#3: Bring up Hitler, Nazis and the World Wars 
Germans are taught to take anything Third Reich related very seriously. Whenever Nazis are brought up in Germany it usually is in a historical context that will lead to serious discussions. Therefore whenever Americans bring it up in joking matter it will make every German cringe.

#2: Mention Sauerkraut and Bratwurst a lot in conversation
Yes, Germans like sauerkraut and brats, but just because we eat that stuff, doesn't mean we want to talk about it 24/7. When I look at a vending machine trying to find a candy bar, I don't need snipe comments that I won't find any sauerkraut in there.

#1: Proclaim "German's love David Hasselhoff."
Yes, there was a time when The Hoff had a few hits in the Old Country. He sang "I've been looking for Freedom" during German Reunification. It fit at the time. If Germans had know that they'd be hassled about that for decades to come they would have gladly refused David's visa. Now we are stuck with a dark musical past and would like to move on, but you Americans won't let us. I looked it up on Youtube just to see how bad it really was, and it was even worse then I remember. So if you really want to annoy a German bring it up, but don't say I didn't warn you if you get a German evil stare.

Friday, August 5, 2011

How to get German television in the USA

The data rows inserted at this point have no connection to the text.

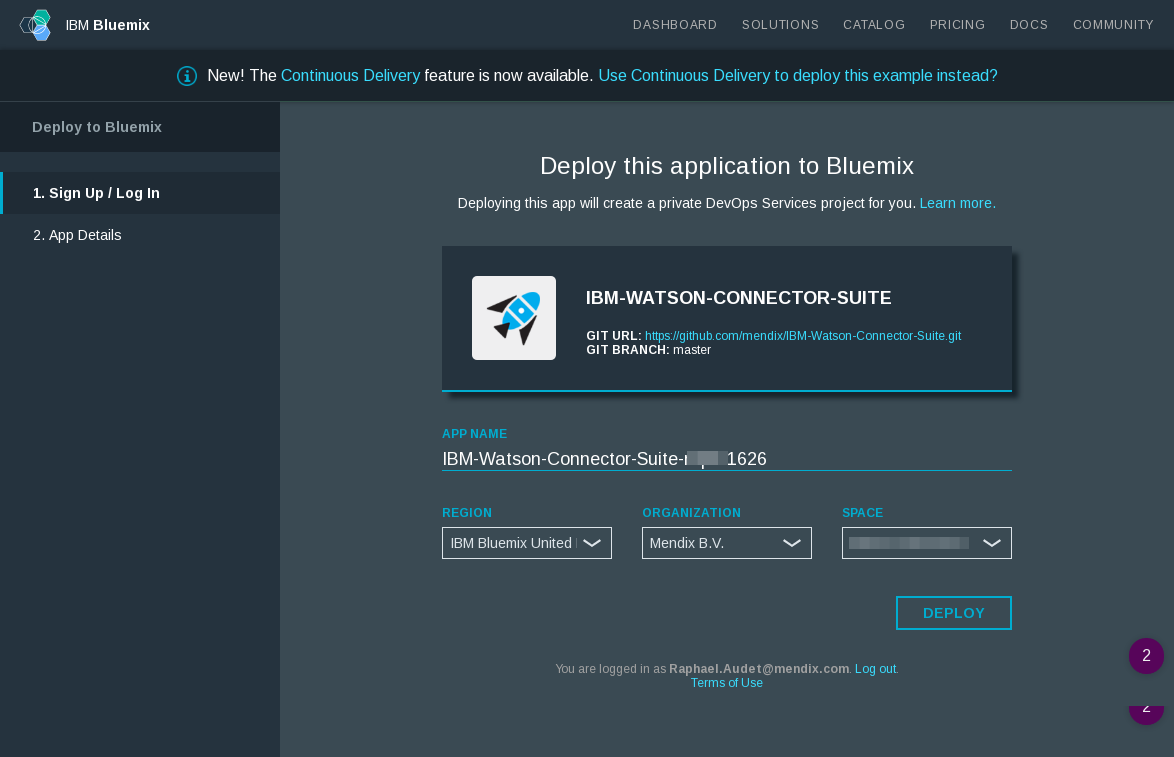
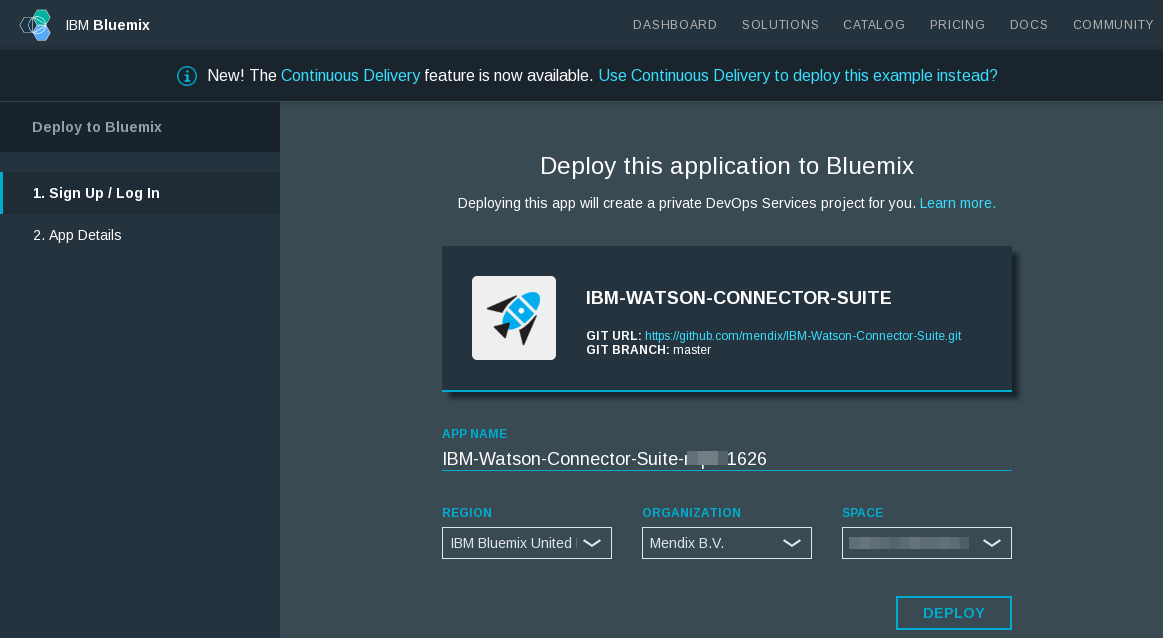
#973219 minor(doc) update screenshots

diff --git a/documentation/deploy-bluemix-button.md b/documentation/deploy-bluemix-button.md
@@ -1,22 +1,22 @@
 # Deploy the example IBM Watson Connector suite application to Bluemix
 
 1. Click on the "Deploy to Bluemix" button [![Deploy to Bluemix](https://bluemix.net/deploy/button.png)](https://bluemix.net/deploy?repository=https://github.com/mendix/IBM-Watson-Connector-Suite.git)
-![step 1: deploy to bluemix](https://raw.githubusercontent.com/mendix/IBM-Watson-Connector-Suite/e26fec646656f8b82c0089902aeb3cfc6a3e9577/documentation/images/deploy-example-1.png)
+![step 1: deploy to bluemix](https://raw.githubusercontent.com/mendix/IBM-Watson-Connector-Suite/0f2e4ceccbb6d5aa07a4dade7812c7746942f4f7/documentation/images/deploy-example-1.png)
 
 2. Deploying to Bluemix with use the IBM DevOps services, click on "Log In" (or "sign up" if you do not have an account)
-![step 2 : sign-in to bluemix](https://raw.githubusercontent.com/mendix/IBM-Watson-Connector-Suite/e26fec646656f8b82c0089902aeb3cfc6a3e9577/documentation/images/deploy-example-2.png)
+![step 2 : sign-in to bluemix](https://raw.githubusercontent.com/mendix/IBM-Watson-Connector-Suite/0f2e4ceccbb6d5aa07a4dade7812c7746942f4f7/documentation/images/deploy-example-2.png)
 
 3. Sign-in to Bluemix with your account
-![step 3 : provide bluemix login](https://raw.githubusercontent.com/mendix/IBM-Watson-Connector-Suite/e26fec646656f8b82c0089902aeb3cfc6a3e9577/documentation/images/deploy-example-3.png)
+![step 3 : provide bluemix login](https://raw.githubusercontent.com/mendix/IBM-Watson-Connector-Suite/0f2e4ceccbb6d5aa07a4dade7812c7746942f4f7/documentation/images/deploy-example-3.png)
 
 4. Provide your Bluemix account password to complete the sign-in
-![step 4 : provide bluemix password](https://raw.githubusercontent.com/mendix/IBM-Watson-Connector-Suite/e26fec646656f8b82c0089902aeb3cfc6a3e9577/documentation/images/deploy-example-4.png)
+![step 4 : provide bluemix password](https://raw.githubusercontent.com/mendix/IBM-Watson-Connector-Suite/0f2e4ceccbb6d5aa07a4dade7812c7746942f4f7/documentation/images/deploy-example-4.png)
 
 5. Provide the application name, the region, the organization and the space for your Bluemix application and click "Deploy"
-![step 5 : provide application details](https://raw.githubusercontent.com/mendix/IBM-Watson-Connector-Suite/e26fec646656f8b82c0089902aeb3cfc6a3e9577/documentation/images/deploy-example-5.png)
+![step 5 : provide application details](https://raw.githubusercontent.com/mendix/IBM-Watson-Connector-Suite/0f2e4ceccbb6d5aa07a4dade7812c7746942f4f7/documentation/images/deploy-example-5.png)
 
 6. The application will take a couple minutes to deploy, once the application has been deployed with success, click on "view your app"
-![step 6 : successfull deployment](https://raw.githubusercontent.com/mendix/IBM-Watson-Connector-Suite/e26fec646656f8b82c0089902aeb3cfc6a3e9577/documentation/images/deploy-example-6.png)
+![step 6 : successfull deployment](https://raw.githubusercontent.com/mendix/IBM-Watson-Connector-Suite/0f2e4ceccbb6d5aa07a4dade7812c7746942f4f7/documentation/images/deploy-example-6.png)
 
 7. You can now use the Mendix example IBM Watson Connector suite
-![step 7 use example application](https://raw.githubusercontent.com/mendix/IBM-Watson-Connector-Suite/e26fec646656f8b82c0089902aeb3cfc6a3e9577/documentation/images/deploy-example-7.png)
+![step 7 use example application](https://raw.githubusercontent.com/mendix/IBM-Watson-Connector-Suite/0f2e4ceccbb6d5aa07a4dade7812c7746942f4f7/documentation/images/deploy-example-7.png)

One of the easiest ways of getting real German television into your home, is to subscribe to Dish Network. Dish provides several international programming options, one of which is a German one. Unfortunately the international channels are not included in the basic price. You have to pay extra for them. Once you are subscribed you'll be able to watch Deutsche Well, Euronews, German Kino Plus, My Sports Germany (a channel featuring full lenght sporting events), as well as Pro7Sat1 Welt. The package will cost you $29.99. According to Pro7Sat1 Welt, you are also able to receive their station through Verizon Fios TV, which is not available everywhere.
If you are lucky, some local PBS stations will carry some Deutsche Welle programming. Sometimes they will only carry the English speaking news programming though.
There are also plenty of Internet options when it comes to watching original German programming. First and foremost all of the German public tv stations have a great Internet video library. Here you can follow all your German soaps, news, and documentaries that air on ARD ( ZDF( In addition the WDR and other regional stations offer the same service with their programming. Looking at the private sector TV station it becomes a little fishy. Even though RTL offers internet video, most of their programming is region blocked in the US. If you are looking for German comedies outside the government tv stations you can find lots of them at . legally offers complete episodes of several comedies such as the German version of the office Stromberg and TV Total. It also features several German stand up comedians.
Another good option for German movies is Netflix. The online video rental service offers a large selection of German titles for rent or live streaming. Unfortunately the selection is rather one sided. Most of what they offer is World War 2 related. But you can find pretty much every movie Werner Herzog ever made, along with a large LGBT selection.
Last but not least, you can always go to Youtube. Good luck finding complete episodes there though.